(Recorded data)
****
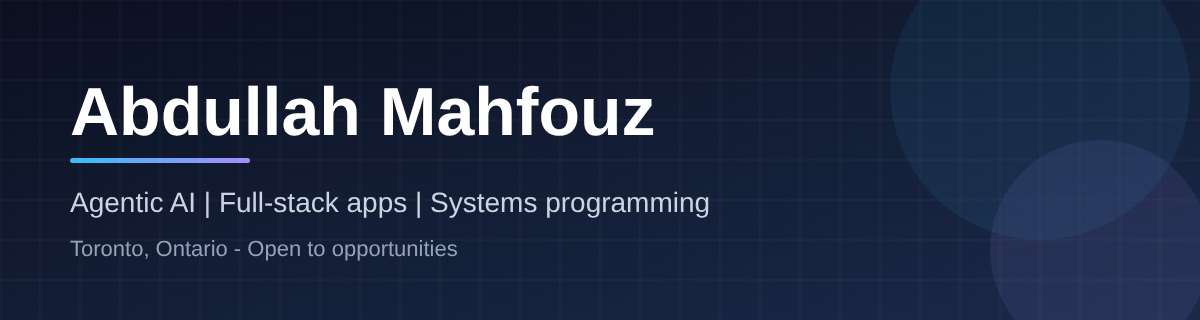
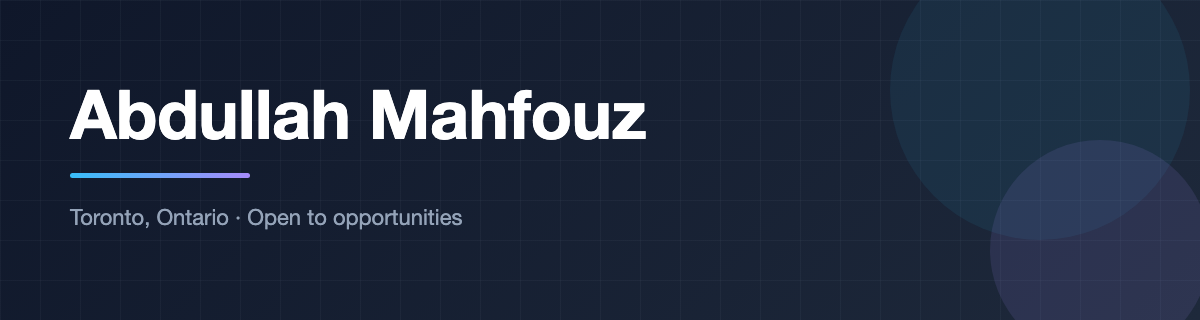
Use real project screenshots, hide stats rank, drop tagline and open source section

diff --git a/README.md b/README.md
@@ -1,6 +1,6 @@
 <div align="center">
 
-<img src="assets/banner.png" alt="Abdullah Mahfouz - Agentic AI, full-stack apps, systems programming" width="100%">
+<img src="assets/banner.png" alt="Abdullah Mahfouz" width="100%">
 
 <br>
 
@@ -8,7 +8,7 @@
 [![Portfolio](https://img.shields.io/badge/Portfolio-0F172A?style=for-the-badge&logo=githubpages&logoColor=white)](https://abdullahmahfouz.github.io)
 [![Email](https://img.shields.io/badge/Email-D14836?style=for-the-badge&logo=gmail&logoColor=white)](mailto:abdullahmahfouz@trentu.ca)
 
-[**Featured projects**](#featured-projects) &nbsp;|&nbsp; [**Systems**](#systems-programming) &nbsp;|&nbsp; [**Open source**](#open-source-and-client-work) &nbsp;|&nbsp; [**Stack**](#tech-stack) &nbsp;|&nbsp; [**Contact**](#contact)
+[**Featured projects**](#featured-projects) &nbsp;|&nbsp; [**Systems**](#systems-programming) &nbsp;|&nbsp; [**Client work**](#client-work) &nbsp;|&nbsp; [**Stack**](#tech-stack) &nbsp;|&nbsp; [**Contact**](#contact)
 
 </div>
 
@@ -21,7 +21,7 @@ Computer Science graduate from Trent University, based in Peterborough and Toron
 | | |
 |---|---|
 | **Strong at** | Agentic AI (tool calling), full-stack apps, systems programming |
-| **Shipped** | 3 live deployed apps, a merged open-source security fix, a 100/100 Lighthouse client site |
+| **Shipped** | 3 live deployed apps, a 100/100 Lighthouse client site |
 | **Daily drivers** | Python, JavaScript/React, Java/Spring Boot, C#, C |
 
 ---
@@ -49,7 +49,7 @@ Real-time ingestion and driver-safety analytics for a vehicle fleet, from raw ac
 
 ### NeoWatch: near-Earth object tracker
 
-[<img src="https://image.thum.io/get/width/1200/crop/750/noanimate/https://main.d2m0an0vcg1iwk.amplifyapp.com/" alt="NeoWatch live dashboard" width="100%">](https://main.d2m0an0vcg1iwk.amplifyapp.com/)
+[<img src="assets/shot-neowatch.png" alt="NeoWatch live dashboard" width="100%">](https://main.d2m0an0vcg1iwk.amplifyapp.com/)
 
 ![Java](https://img.shields.io/badge/Java-ED8B00?style=flat-square&logo=openjdk&logoColor=white)
 ![Spring Boot](https://img.shields.io/badge/Spring_Boot-6DB33F?style=flat-square&logo=springboot&logoColor=white)
@@ -66,7 +66,7 @@ Live 3D dashboard of near-Earth objects from NASA's public feed, with impact-ene
 
 ### HomeAgent: agentic real estate assistant
 
-[<img src="https://image.thum.io/get/width/1200/crop/750/noanimate/https://homeagent-deuf.onrender.com/" alt="HomeAgent live app" width="100%">](https://homeagent-deuf.onrender.com/)
+[<img src="assets/shot-homeagent.png" alt="HomeAgent live app" width="100%">](https://homeagent-deuf.onrender.com/)
 
 ![Python](https://img.shields.io/badge/Python-3776AB?style=flat-square&logo=python&logoColor=white)
 ![FastAPI](https://img.shields.io/badge/FastAPI-009688?style=flat-square&logo=fastapi&logoColor=white)
@@ -80,7 +80,7 @@ Ask for properties in plain English across 8 US states; the agent searches listi
 
 ### DSA Visualizer: interactive data-structures platform
 
-[<img src="https://image.thum.io/get/width/1200/crop/750/noanimate/https://dsa-visualizer-ksnl.onrender.com/" alt="DSA Visualizer live app" width="100%">](https://dsa-visualizer-ksnl.onrender.com/)
+[<img src="assets/shot-dsa.png" alt="DSA Visualizer live app" width="100%">](https://dsa-visualizer-ksnl.onrender.com/)
 
 ![React](https://img.shields.io/badge/React-20232A?style=flat-square&logo=react&logoColor=61DAFB)
 ![Flask](https://img.shields.io/badge/Flask-000000?style=flat-square&logo=flask&logoColor=white)
@@ -121,9 +121,8 @@ Unix-style shell in C# with pipes, redirection, 10+ builtins, a hand-rolled toke
 
 ---
 
-## Open source and client work
+## Client work
 
-- **[rysweet/amplihack](https://github.com/rysweet/amplihack)**: authored a merged security PR fixing a shell injection vulnerability
 - **Brendon Rodney**: portfolio site for the Paris 2024 Olympic gold medalist (4x100m relay). Zero-dependency static site, 100/100 Lighthouse, $0/month hosting.
 
 ---
@@ -163,7 +162,7 @@ Unix-style shell in C# with pipes, redirection, 10+ builtins, a hand-rolled toke
 
 <div align="center">
 
-![Stats](https://github-readme-stats.vercel.app/api?username=abdullahmahfouz&show_icons=true&theme=tokyonight&hide_border=true&count_private=true)
+![Stats](https://github-readme-stats.vercel.app/api?username=abdullahmahfouz&show_icons=true&theme=tokyonight&hide_border=true&count_private=true&hide_rank=true)
 ![Top languages](https://github-readme-stats.vercel.app/api/top-langs/?username=abdullahmahfouz&layout=compact&theme=tokyonight&hide_border=true)
 
 </div>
****
■ **TRY IT**: Restate word for word only the lines above from the line containing "Peterborough and Toron" to the line containing "### HomeAgent: agentic real estate assistant", both of them included.

■ **RESPONSE TO THE EXERCISE**:
@@ -21,7 +21,7 @@ Computer Science graduate from Trent University, based in Peterborough and Toron
 | | |
 |---|---|
 | **Strong at** | Agentic AI (tool calling), full-stack apps, systems programming |
-| **Shipped** | 3 live deployed apps, a merged open-source security fix, a 100/100 Lighthouse client site |
+| **Shipped** | 3 live deployed apps, a 100/100 Lighthouse client site |
 | **Daily drivers** | Python, JavaScript/React, Java/Spring Boot, C#, C |
 
 ---
@@ -49,7 +49,7 @@ Real-time ingestion and driver-safety analytics for a vehicle fleet, from raw ac
 
 ### NeoWatch: near-Earth object tracker
 
-[<img src="https://image.thum.io/get/width/1200/crop/750/noanimate/https://main.d2m0an0vcg1iwk.amplifyapp.com/" alt="NeoWatch live dashboard" width="100%">](https://main.d2m0an0vcg1iwk.amplifyapp.com/)
+[<img src="assets/shot-neowatch.png" alt="NeoWatch live dashboard" width="100%">](https://main.d2m0an0vcg1iwk.amplifyapp.com/)
 
 ![Java](https://img.shields.io/badge/Java-ED8B00?style=flat-square&logo=openjdk&logoColor=white)
 ![Spring Boot](https://img.shields.io/badge/Spring_Boot-6DB33F?style=flat-square&logo=springboot&logoColor=white)
@@ -66,7 +66,7 @@ Live 3D dashboard of near-Earth objects from NASA's public feed, with impact-ene
 
 ### HomeAgent: agentic real estate assistant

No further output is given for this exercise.